Objective: To determine whether moderately high or low intakes of zinc adversely affect the copper status of postmenopausal women to result in unfavorable changes in calcium and magnesium metabolism and other indicators of bone turnover.

Design: After a 10-day equilibration period in which the diet provided 31.5 μmol (2 mg) Cu and 137.7 μmol (9 mg) Zn/8.4 MJ (2000 kcal), the subjects were randomly divided into two groups, with one group fed the basal diet supplemented to provide15.7 μmol (1 mg) Cu/8.4 MJ, and the other group fed the same diet supplemented to provide 47.2 μmol (3 mg) Cu/8.4 MJ. After equilibration, both groups were fed the basal diet with no zinc supplemented (provided 45.9 μmol [3 mg] Zn/8.4 MJ) for 90 days; this was followed by another 10-day equilibration period before the basal diet was supplemented with zinc to provide 811 μmol (53 mg)/8.4 MJ for 90 days.

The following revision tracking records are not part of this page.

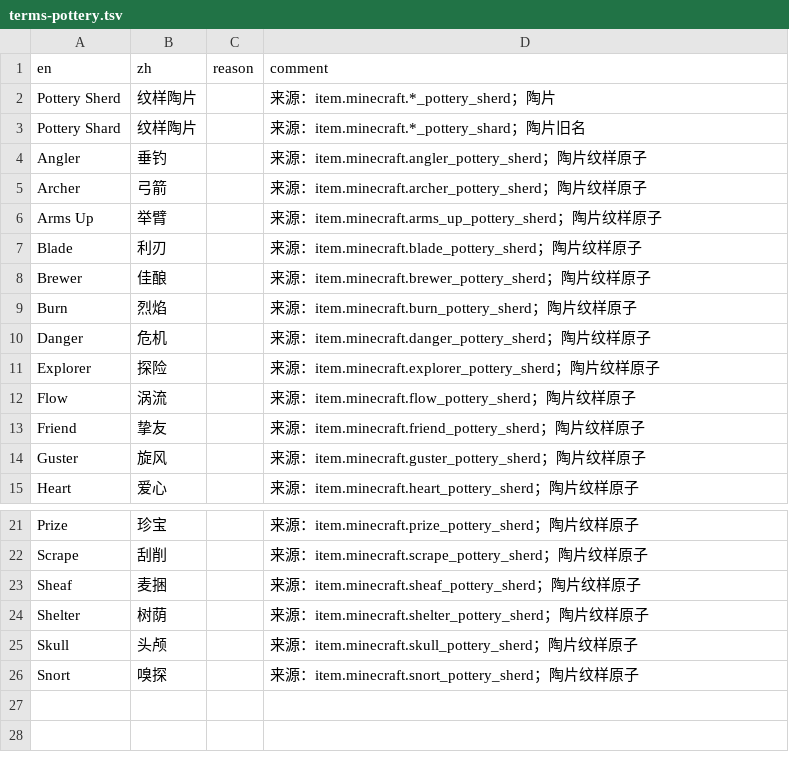
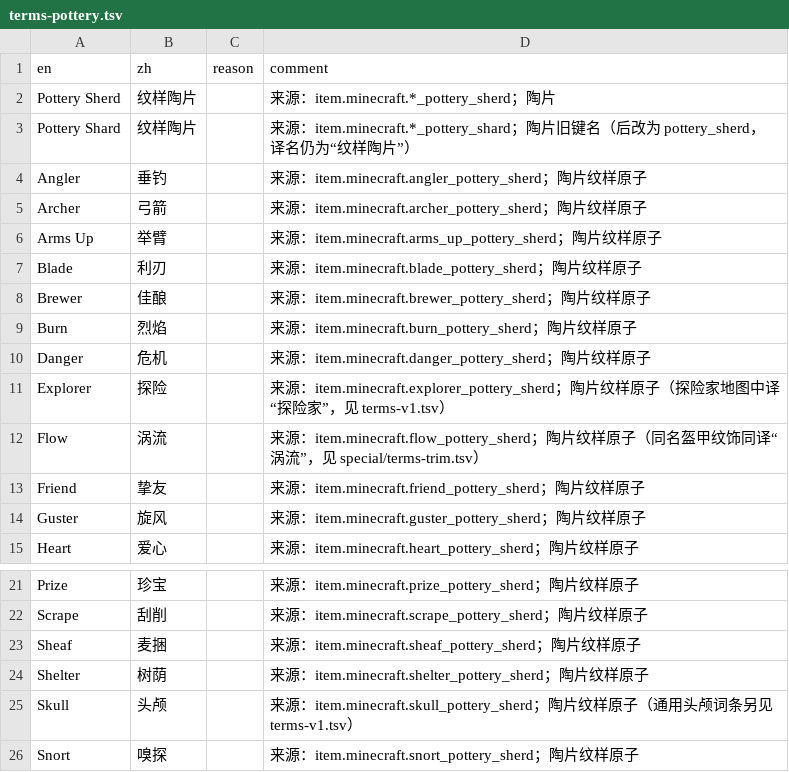
Before and after one commit to CFPAOrg/Glossary, a TSV file: Vanilla/terms/special/terms-pottery.tsv, drawn as a sheet; only a part is shown, gaps mark what is left out.

```diff
--- a/Vanilla/terms/special/terms-pottery.tsv
+++ b/Vanilla/terms/special/terms-pottery.tsv
@@ -2,3 +2,3 @@ en	zh	reason	comment
 Pottery Sherd	纹样陶片		来源：item.minecraft.*_pottery_sherd；陶片
-Pottery Shard	纹样陶片		来源：item.minecraft.*_pottery_shard；陶片旧名
+Pottery Shard	纹样陶片		来源：item.minecraft.*_pottery_shard；陶片旧键名（后改为 pottery_sherd，译名仍为“纹样陶片”）
 Angler	垂钓		来源：item.minecraft.angler_pottery_sherd；陶片纹样原子
@@ -10,4 +10,4 @@ Burn	烈焰		来源：item.minecraft.burn_pottery_sherd；陶片纹样原子
 Danger	危机		来源：item.minecraft.danger_pottery_sherd；陶片纹样原子
-Explorer	探险		来源：item.minecraft.explorer_pottery_sherd；陶片纹样原子
-Flow	涡流		来源：item.minecraft.flow_pottery_sherd；陶片纹样原子
+Explorer	探险		来源：item.minecraft.explorer_pottery_sherd；陶片纹样原子（探险家地图中译“探险家”，见 terms-v1.tsv）
+Flow	涡流		来源：item.minecraft.flow_pottery_sherd；陶片纹样原子（同名盔甲纹饰同译“涡流”，见 special/terms-trim.tsv）
 Friend	挚友		来源：item.minecraft.friend_pottery_sherd；陶片纹样原子
@@ -24,3 +24,3 @@ Sheaf	麦捆		来源：item.minecraft.sheaf_pottery_sherd；陶片纹样原子
 Shelter	树荫		来源：item.minecraft.shelter_pottery_sherd；陶片纹样原子
-Skull	头颅		来源：item.minecraft.skull_pottery_sherd；陶片纹样原子
+Skull	头颅		来源：item.minecraft.skull_pottery_sherd；陶片纹样原子（通用头颅词条另见 terms-v1.tsv）
 Snort	嗅探		来源：item.minecraft.snort_pottery_sherd；陶片纹样原子
```
Also changed, not shown: Vanilla/terms/special/terms-subtitles.tsv, Vanilla/terms/special/terms-trim.tsv, 15 other files.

Setting: The metabolic unit of the Grand Forks Human Nutrition Research Center, Grand Forks, ND, USA.

Subjects: A total of 28 postmenopausal women recruited by advertisement throughout the United States of America. Among them, 25 women (64.9+6.7 y) completed the study; 21 as designed.

Results: The moderately high intake compared to the low intake of zinc increased the excretion of magnesium in the feces and urine, which resulted in a decreased magnesium balance. In the women fed low dietary copper, plasma osteocalcin was higher during the low-zinc than high-zinc dietary period. The urinary excretion of N-telopeptides was increased and the serum calcitonin concentration was decreased by high dietary zinc regardless of dietary copper.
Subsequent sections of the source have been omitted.